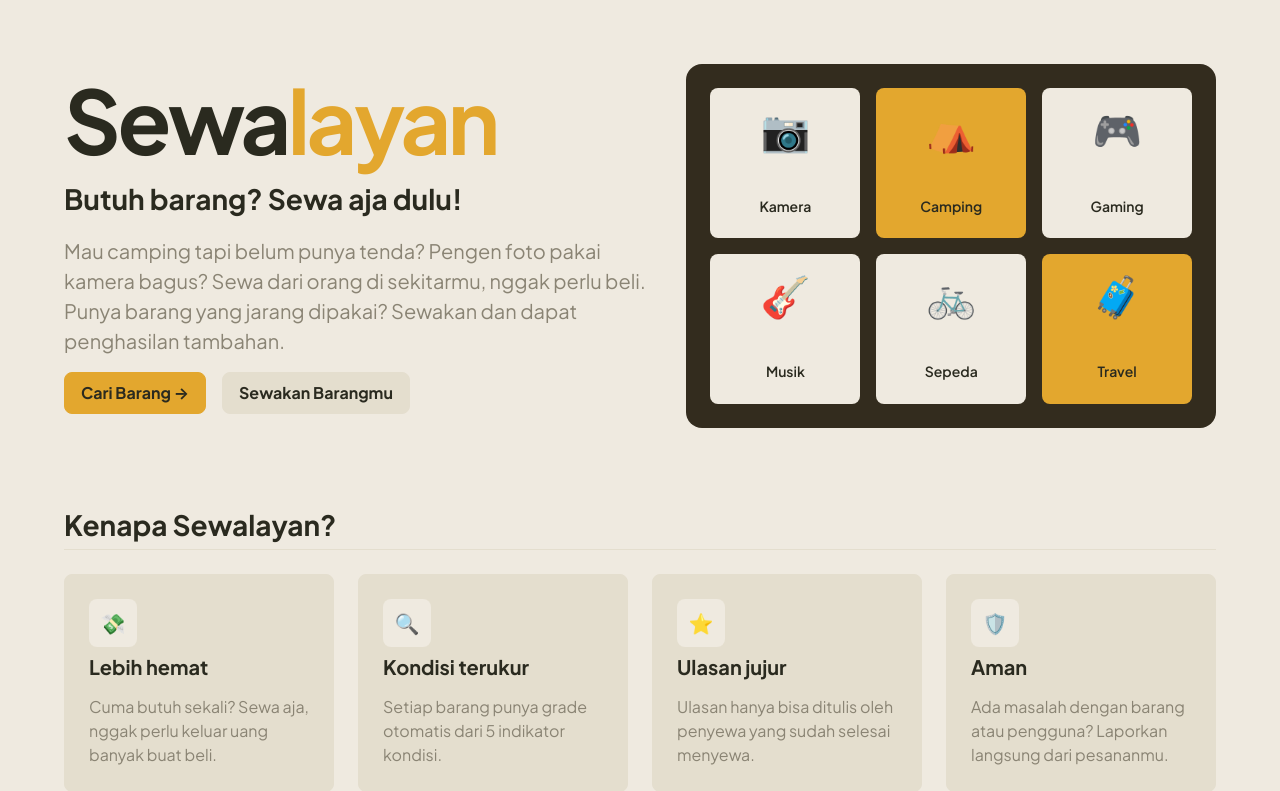
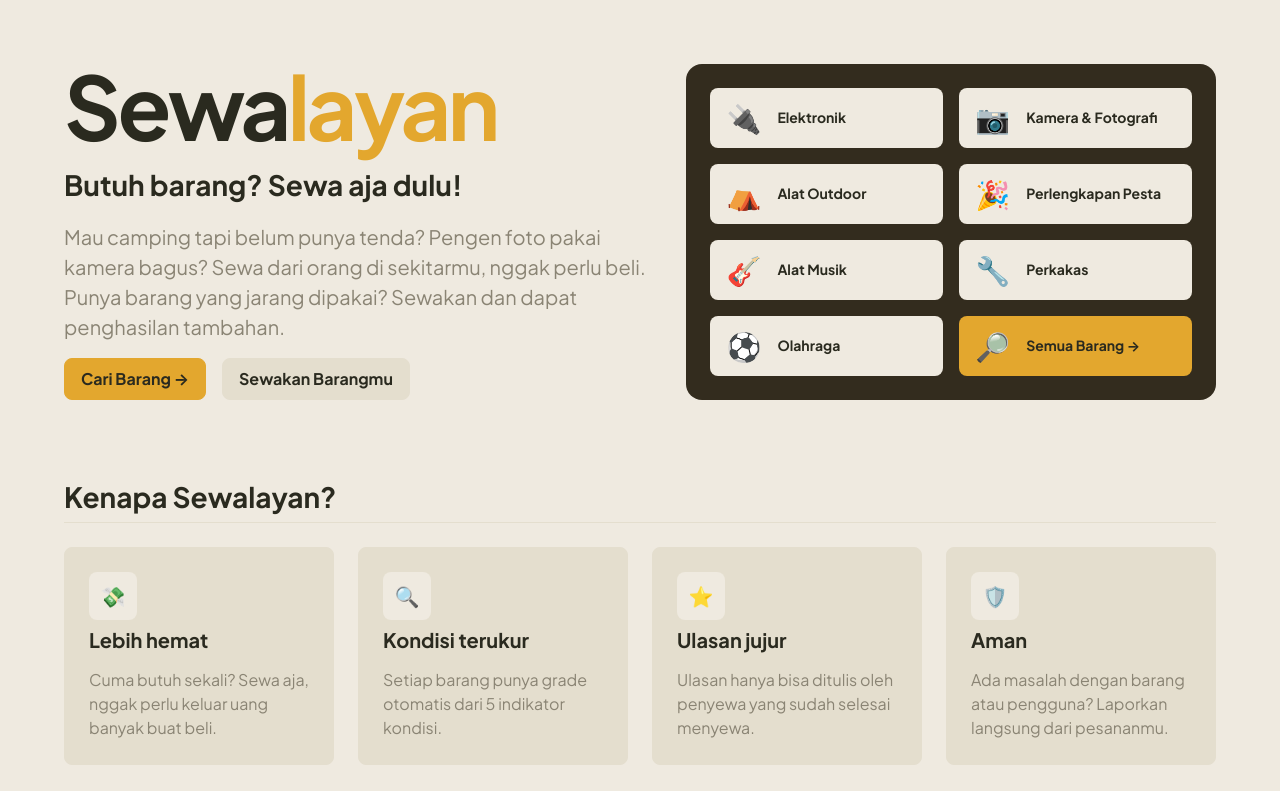
Before and after one commit to PBP-E-10/sewalayan, a Django app: page / in a window 1280 px wide. Shown: the part 74-865 px from the top of the page. Run offline with Django 5.2, Linux system fonts and the light colour scheme; data comes from the database, SQL or seed files in the repository.

Commit message:
feat(landing): kotak kategori sesuai fixture + hapus tombol sewakan di navbar

```diff
--- a/sewalayan/views.py
+++ b/sewalayan/views.py
@@ -1,9 +1,21 @@
 from django.shortcuts import render
-from item.models import Item
+from item.models import Category
 
+CATEGORY_ICONS = {
+    'elektronik': '🔌',
+    'kamera-fotografi': '📷',
+    'alat-outdoor': '⛺',
+    'perlengkapan-pesta': '🎉',
+    'alat-musik': '🎸',
+    'perkakas': '🔧',
+    'olahraga': '⚽',
+}
 
 def design_page(request):
     return render(request, "design.html")
 
 def landing_page(request):
-    return render(request, "landing.html")
+    categories = Category.objects.order_by('pk')
+    for category in categories:
+        category.icon = CATEGORY_ICONS.get(category.slug, '📦')
+    return render(request, "landing.html", {'categories': categories})
--- a/templates/base.html
+++ b/templates/base.html
@@ -155,7 +155,6 @@
 
         <div class="navbar__actions">
           {% if user.is_authenticated %}
-            <a class="btn btn--primary" href="{% url 'item:create' %}">+ Sewakan Barang</a>
             <a class="navbar__link navbar__user" href="{% url 'user:me' %}" {% if app == 'user' %}aria-current="page"{% endif %}>
               <span class="navbar__avatar" aria-hidden="true">{{ user.username|first }}</span>
               {{ user.username }}
--- a/templates/item/item_list.html
+++ b/templates/item/item_list.html
@@ -34,7 +34,7 @@
                     <select name="category" class="input">
                         <option value="">Semua kategori</option>
                         {% for category in categories %}
-                            <option value="{{ category.pk }}">{{ category.name }}</option>
+                            <option value="{{ category.pk }}" {% if category.pk|stringformat:"s" == selected_category %}selected{% endif %}>{{ category.name }}</option>
                         {% endfor %}
                     </select>
 
--- a/templates/landing.html
+++ b/templates/landing.html
@@ -39,7 +39,7 @@
     /* Kotak kategori di sisi kanan hero */
     .showcase {
         display: grid;
-        grid-template-columns: repeat(3, 1fr);
+        grid-template-columns: repeat(2, 1fr);
         gap: var(--space-3);
         padding: var(--space-4);
         border-radius: calc(var(--radius) * 2);
@@ -47,25 +47,30 @@
     }
 
     .showcase__tile {
-        display: grid;
-        place-items: center;
-        gap: var(--space-1);
-        aspect-ratio: 1;
+        display: flex;
+        align-items: center;
+        gap: var(--space-3);
+        padding: var(--space-3);
         border-radius: var(--radius);
         background: var(--bg);
         font-size: var(--text-sm);
-        font-weight: 600;
-        text-align: center;
+        font-weight: 700;
+        line-height: 1.25;
+        text-decoration: none;
+        transition: transform 0.15s;
+
+        &:hover {
+            transform: translateY(-2px);
+        }
 
         & span {
-            font-size: clamp(1.75rem, 5vw, 2.5rem);
+            font-size: 1.75rem;
             line-height: 1;
         }
+    }
 
-        &:nth-child(2),
-        &:nth-child(6) {
-            background: var(--primary);
-        }
+    .showcase__tile--all {
+        background: var(--primary);
     }
 
     /* ---------- KEUNGGULAN ---------- */
@@ -170,14 +175,16 @@
             </div>
         </div>
 
-        <div class="showcase" aria-hidden="true">
-            <div class="showcase__tile"><span>📷</span>Kamera</div>
-            <div class="showcase__tile"><span>⛺</span>Camping</div>
-            <div class="showcase__tile"><span>🎮</span>Gaming</div>
-            <div class="showcase__tile"><span>🎸</span>Musik</div>
-            <div class="showcase__tile"><span>🚲</span>Sepeda</div>
-            <div class="showcase__tile"><span>🧳</span>Travel</div>
-        </div>
+        <nav class="showcase" aria-label="Kategori barang">
+            {% for category in categories %}
+                <a class="showcase__tile" href="{% url 'item:list' %}?category={{ category.pk }}">
+                    <span aria-hidden="true">{{ category.icon }}</span>{{ category.name }}
+                </a>
+            {% endfor %}
+            <a class="showcase__tile showcase__tile--all" href="{% url 'item:list' %}">
+                <span aria-hidden="true">🔎</span>Semua Barang →
+            </a>
+        </nav>
     </section>
 
     <!-- KEUNGGULAN -->
```
Also changed, not shown: item/views.py (+5 -2 lines), sewalayan/tests.py (+13 -2 lines).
+===+
TASK REQUIREMENTS>
Starting from the data above, filter for lines with "html" and copy each one.

PROBLEM SOLUTION>
     return render(request, "design.html")
-    return render(request, "landing.html")
+    return render(request, "landing.html", {'categories': categories})
--- a/templates/base.html
+++ b/templates/base.html
--- a/templates/item/item_list.html
+++ b/templates/item/item_list.html
--- a/templates/landing.html
+++ b/templates/landing.html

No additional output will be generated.